SAFFORD — The Graham County Board of Supervisors have taken the first step in development of a respite facility for the homeless in the Gila Valley.
On Monday, the board voted unanimously to use more than $253,000 in Community Development Block Grant funds toward development of a day-time only facility.
“Picnic tables, a small office, storage unit, bathrooms, laundry capabilities; we would be all in support of that next step,” said Vaughn Grant with the Gila Valley Ministerial Association.
Grant said the Gila Valley Ministerial Association, through its nonprofit Samaritan House, can support a facility with either a part-time or full-time director, funded by either renting or selling land it received through a donation for a homeless shelter. The association also has volunteers who can help at the facility.
A facility would be permitted in Safford in a C-2 zone.
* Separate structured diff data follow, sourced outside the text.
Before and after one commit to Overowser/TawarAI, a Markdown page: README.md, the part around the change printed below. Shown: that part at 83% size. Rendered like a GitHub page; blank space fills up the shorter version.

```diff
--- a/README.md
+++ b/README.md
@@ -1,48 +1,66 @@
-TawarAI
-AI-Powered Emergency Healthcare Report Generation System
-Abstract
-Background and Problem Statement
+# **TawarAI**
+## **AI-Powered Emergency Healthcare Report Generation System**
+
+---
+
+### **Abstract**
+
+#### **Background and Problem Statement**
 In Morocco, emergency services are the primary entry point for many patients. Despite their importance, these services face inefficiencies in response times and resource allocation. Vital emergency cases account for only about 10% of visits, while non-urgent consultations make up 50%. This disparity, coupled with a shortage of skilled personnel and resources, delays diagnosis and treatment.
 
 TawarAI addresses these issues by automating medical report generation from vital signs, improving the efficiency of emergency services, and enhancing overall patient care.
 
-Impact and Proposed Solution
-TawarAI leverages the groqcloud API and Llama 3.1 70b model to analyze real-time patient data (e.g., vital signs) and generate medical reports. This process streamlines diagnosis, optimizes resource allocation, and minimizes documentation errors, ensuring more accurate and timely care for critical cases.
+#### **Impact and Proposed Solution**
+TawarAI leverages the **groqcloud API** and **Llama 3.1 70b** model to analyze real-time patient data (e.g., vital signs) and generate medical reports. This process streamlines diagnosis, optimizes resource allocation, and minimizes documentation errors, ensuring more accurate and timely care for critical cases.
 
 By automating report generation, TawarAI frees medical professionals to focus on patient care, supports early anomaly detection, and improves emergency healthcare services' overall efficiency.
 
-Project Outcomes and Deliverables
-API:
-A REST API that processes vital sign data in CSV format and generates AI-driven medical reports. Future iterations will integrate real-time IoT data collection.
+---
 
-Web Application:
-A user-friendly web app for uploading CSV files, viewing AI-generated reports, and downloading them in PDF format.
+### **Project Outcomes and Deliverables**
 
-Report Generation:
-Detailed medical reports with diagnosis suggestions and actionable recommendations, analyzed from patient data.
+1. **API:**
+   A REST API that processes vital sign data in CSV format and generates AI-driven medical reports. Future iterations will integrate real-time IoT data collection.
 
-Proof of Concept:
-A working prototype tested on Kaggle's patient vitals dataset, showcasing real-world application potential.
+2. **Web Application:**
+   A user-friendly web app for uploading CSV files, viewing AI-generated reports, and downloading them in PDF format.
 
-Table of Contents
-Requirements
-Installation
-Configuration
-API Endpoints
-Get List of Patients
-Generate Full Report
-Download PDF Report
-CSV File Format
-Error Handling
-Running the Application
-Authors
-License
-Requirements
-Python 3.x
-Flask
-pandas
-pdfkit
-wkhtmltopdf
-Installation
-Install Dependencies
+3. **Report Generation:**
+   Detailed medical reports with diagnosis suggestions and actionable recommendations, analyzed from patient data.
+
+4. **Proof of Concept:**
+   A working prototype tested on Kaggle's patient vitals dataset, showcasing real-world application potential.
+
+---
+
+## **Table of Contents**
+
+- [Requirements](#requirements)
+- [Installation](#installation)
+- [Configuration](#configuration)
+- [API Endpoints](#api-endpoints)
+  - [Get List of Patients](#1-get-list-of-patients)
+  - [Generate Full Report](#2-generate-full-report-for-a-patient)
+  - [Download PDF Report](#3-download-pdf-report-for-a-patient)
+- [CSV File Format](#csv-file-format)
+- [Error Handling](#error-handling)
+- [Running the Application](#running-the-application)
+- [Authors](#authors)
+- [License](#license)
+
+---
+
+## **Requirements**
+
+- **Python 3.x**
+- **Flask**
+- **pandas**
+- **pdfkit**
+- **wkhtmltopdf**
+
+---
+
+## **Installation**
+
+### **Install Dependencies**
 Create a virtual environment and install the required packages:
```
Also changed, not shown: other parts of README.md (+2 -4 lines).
Estimated building cost is $70 to $100 per square foot for a basic metal shell building with cement flooring, and Grant said there is the strong possibility of the land being donated.
“I was concerned about the ongoing costs and what our involvement would be up unto this point, but if we use the CDBG money for this it might be . . . the easier thing considering that we wouldn’t be operating a respite shelter, and someone else is doing that and not looking for ongoing funding from us,” said Supervisor Danny Smith, R-Dist. 3.
The supervisors chose the respite facility over six other options, including:
● Improvements to playground facilities at the Graham County Fairgrounds
● Improvements to picnic areas in Wet Canyon and Noon Creek
● Chip seal roads
● Right-away acquisition and sidewalk improvements along 1st Avenue in Thatcher
● Linear Park improvements along the Gila River
● Lighting the walking paths
County Manager Dustin Welker suggested using the Community Development Block Grant money for improvements to the park facilities at Graham County Fairgrounds, and use any American Rescue Act funds that come in to the county for the respite facility.
He said that homeless shelters are encouraged expenditures under the American Rescue Act and don’t come with the five-year deadline that CDBG funding has in place.
However, the board voted to use the CDBG funds for the respite facility due to uncertainty on whether the county would receive American Rescue Act funding and at what level.